In this step, we create the Docker image that has three main parts, the web application, the pretrained model and the driver module for executing the model based on the requests made to the web application. The Docker image is based on a Nvidia image to which we only add the necessary Python dependencies and install the deep learning framework to keep the image as lightweight as possible. The Flask web app will be running on the default port 80 which is exposed on the docker image and Nginx is used to create a proxy from port 80 to port 5000. Once the container is built, we push it to a public Docker hub account for AKS cluster to pull it in later steps.
Test the Application Locally
In this step, we test our docker image by pulling it and running it locally. This step is especially important to make sure the image performs as expected before we go through the entire process of deploying to AKS. This will reduce the debugging time substantially by checking if we can send requests to the Docker container and receive predictions back properly.
Create and AKS Cluster and Deploy
In this step, we use Azure CLI to login to Azure, create a resource group for AKS and create the cluster. We create an AKS cluster with 1 node using Standard NC6 series with 1 GPU. After the AKS cluster is created, we connect to the cluster and deploy the application by defining the Kubernetes manifest where we provide the image name, map port 80 and specify Nvidia library locations. We set the number of Kubernetes replicas to 1 which can later be scaled up to meet certain throughput requirements (the latter is out of scope for this tutorial). Kubernetes also has a dashboard that can simply be accessed through a web browser.
Test the Web App
In this step, we test the web application that is deployed on AKS to quickly check if it can produce predictions against images that are sent to the service.
Perform Speed Tests

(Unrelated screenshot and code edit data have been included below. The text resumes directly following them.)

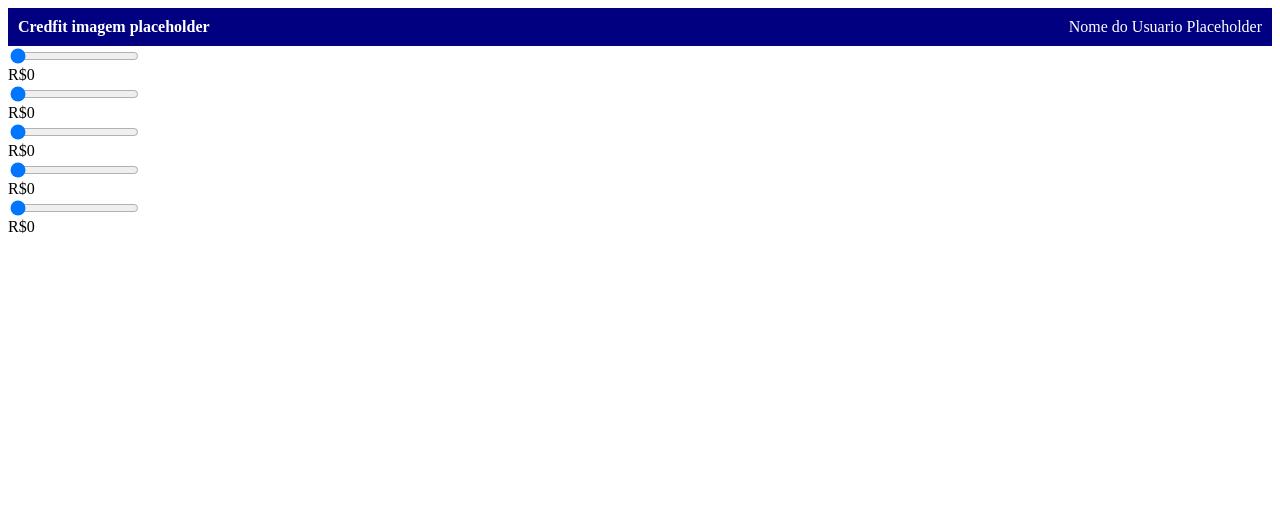
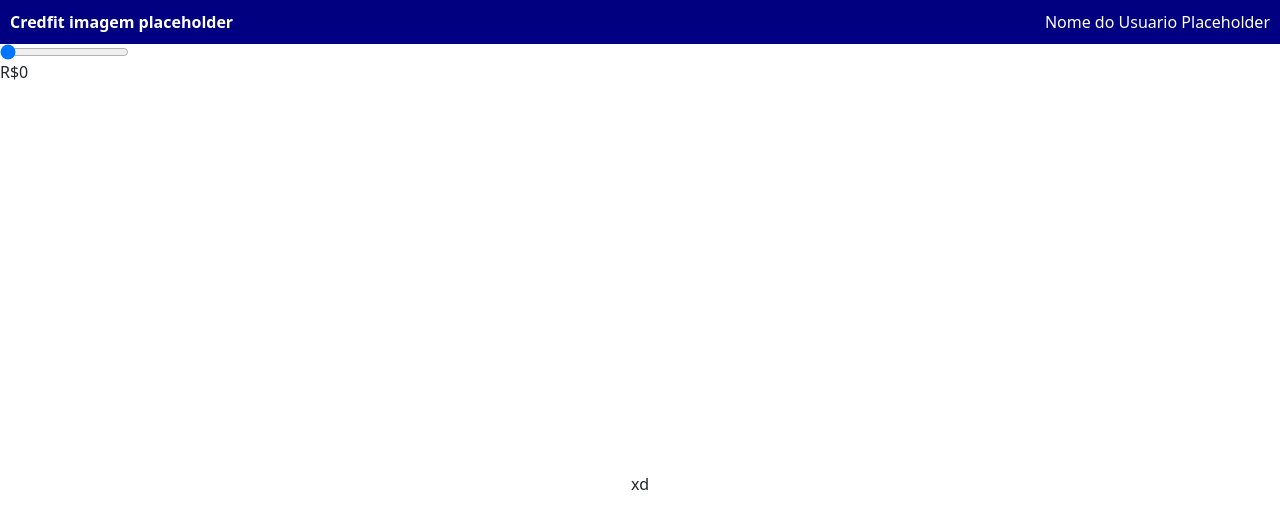
Before and after one commit to igor-kevin/desafio-emprestimo-credfit, a React (Vite) app in the folder Frontend/: page / in a window 1280 px wide. Shown: the top 528 px of the page. Built offline with nearby package versions, Linux system fonts and the light colour scheme.

Commit message:
Instalação do Bootstrap para deixar o frontend mais aceitável.

```diff
--- a/Frontend/index.html
+++ b/Frontend/index.html
@@ -2,6 +2,7 @@
 <head>
   <meta charset="UTF-8">
   <meta name="viewport" content="width=device-width, initial-scale=1.0">
+  <link href="https://cdn.jsdelivr.net/npm/bootstrap@5.3.0-alpha1/dist/css/bootstrap.min.css" rel="stylesheet">
   <title>Credfit - Internet Banking</title>
 </head>
 <body>
--- a/Frontend/src/App.tsx
+++ b/Frontend/src/App.tsx
@@ -6,10 +6,9 @@
     <>
       <Cabecalho />
       <BarraDeArrasta />
-      <BarraDeArrasta />
-      <BarraDeArrasta />
-      <BarraDeArrasta />
-      <BarraDeArrasta />
+      <div className="container d-flex justify-content-center align-items-center min-vh-100">
+        <div className="quadrado-central">xd</div>
+      </div>
     </>
   );
 }
--- /dev/null
+++ b/package.json
@@ -0,0 +1,5 @@
+{
+  "dependencies": {
+    "bootstrap": "^5.3.3"
+  }
+}
```
Also changed, not shown: 1 other file (tests, documents, lock files or other folders).
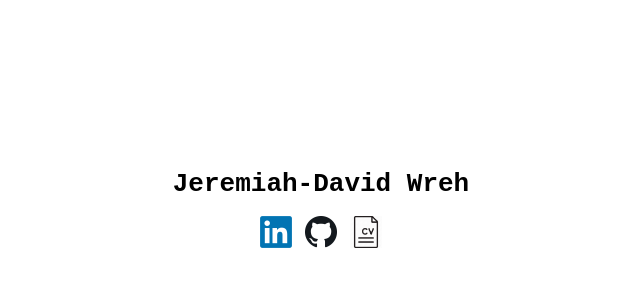
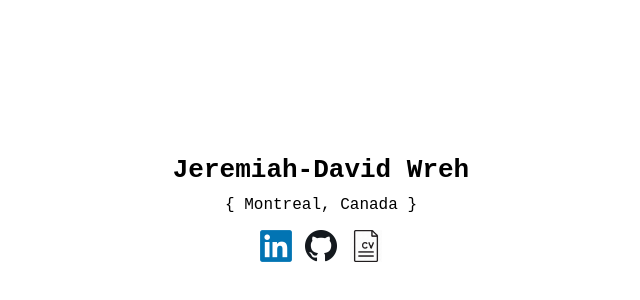
Before and after one commit to tehblasian/tehblasian.github.io, a React (Create React App) app: page / in a window 1280 px wide. Shown: the part 198-498 px from the top of the page, without its empty margins (319-959 px from the left). Built offline with nearby package versions, Linux system fonts and the light colour scheme.

Commit message:
Refactor welcome section to component

```diff
--- /dev/null
+++ b/src/components/WelcomeSection.js
@@ -0,0 +1,14 @@
+import React from 'react'
+
+import Container from '../components/Container';
+import ImportantLinks from '../components/ImportantLinks';
+
+const WelcomeSection = () => (
+    <Container>
+        <h1 style={{ marginBottom: 0 }}>Jeremiah-David Wreh</h1>
+        <h1 style={{ fontSize: '16px', fontWeight: 100, marginBottom: '1em' }}>{'{ Montreal, Canada }'}</h1>
+        <ImportantLinks />
+    </Container>
+);
+
+export default WelcomeSection;
--- a/src/pages/Main.js
+++ b/src/pages/Main.js
@@ -1,15 +1,11 @@
 import React from 'react';
 
-import Container from '../components/Container';
-import ImportantLinks from '../components/ImportantLinks';
+import WelcomeSection from '../components/WelcomeSection';
 
 const Main = () => {
     return (
         <div>
-            <Container>
-                <h1>Jeremiah-David Wreh</h1>
-                <ImportantLinks />
-            </Container>
+            <WelcomeSection />
         </div>
     );
 };
```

In this step, we use the deployed service to measure the average response time by sending 100 asynchronous requests with only four concurrent requests at any time. These types of tests are particularly important to perform, especially for deployments with low latency requirements to make sure the cluster is scaled to meet the demand. The result of the tests suggest that the average response times are less than a second for both frameworks with TensorFlow (~20 images/sec) being much faster than its Keras (~12 images/sec) counterpart on a single K80 GPU.
As a last step, to delete the AKS and free up the Azure resources, we use the commands provided at the end of the notebook where AKS was created.
We hope you give this tutorial a try! Reach out to us with any comments or questions below.
Mathew & Fidan
We would like to thank William Buchwalter for helping us craft the Kubernetes manifest files, Daniel Grecoe for testing the throughput of the models and lastly Danielle Dean for the useful discussions and proofreading of the blog post.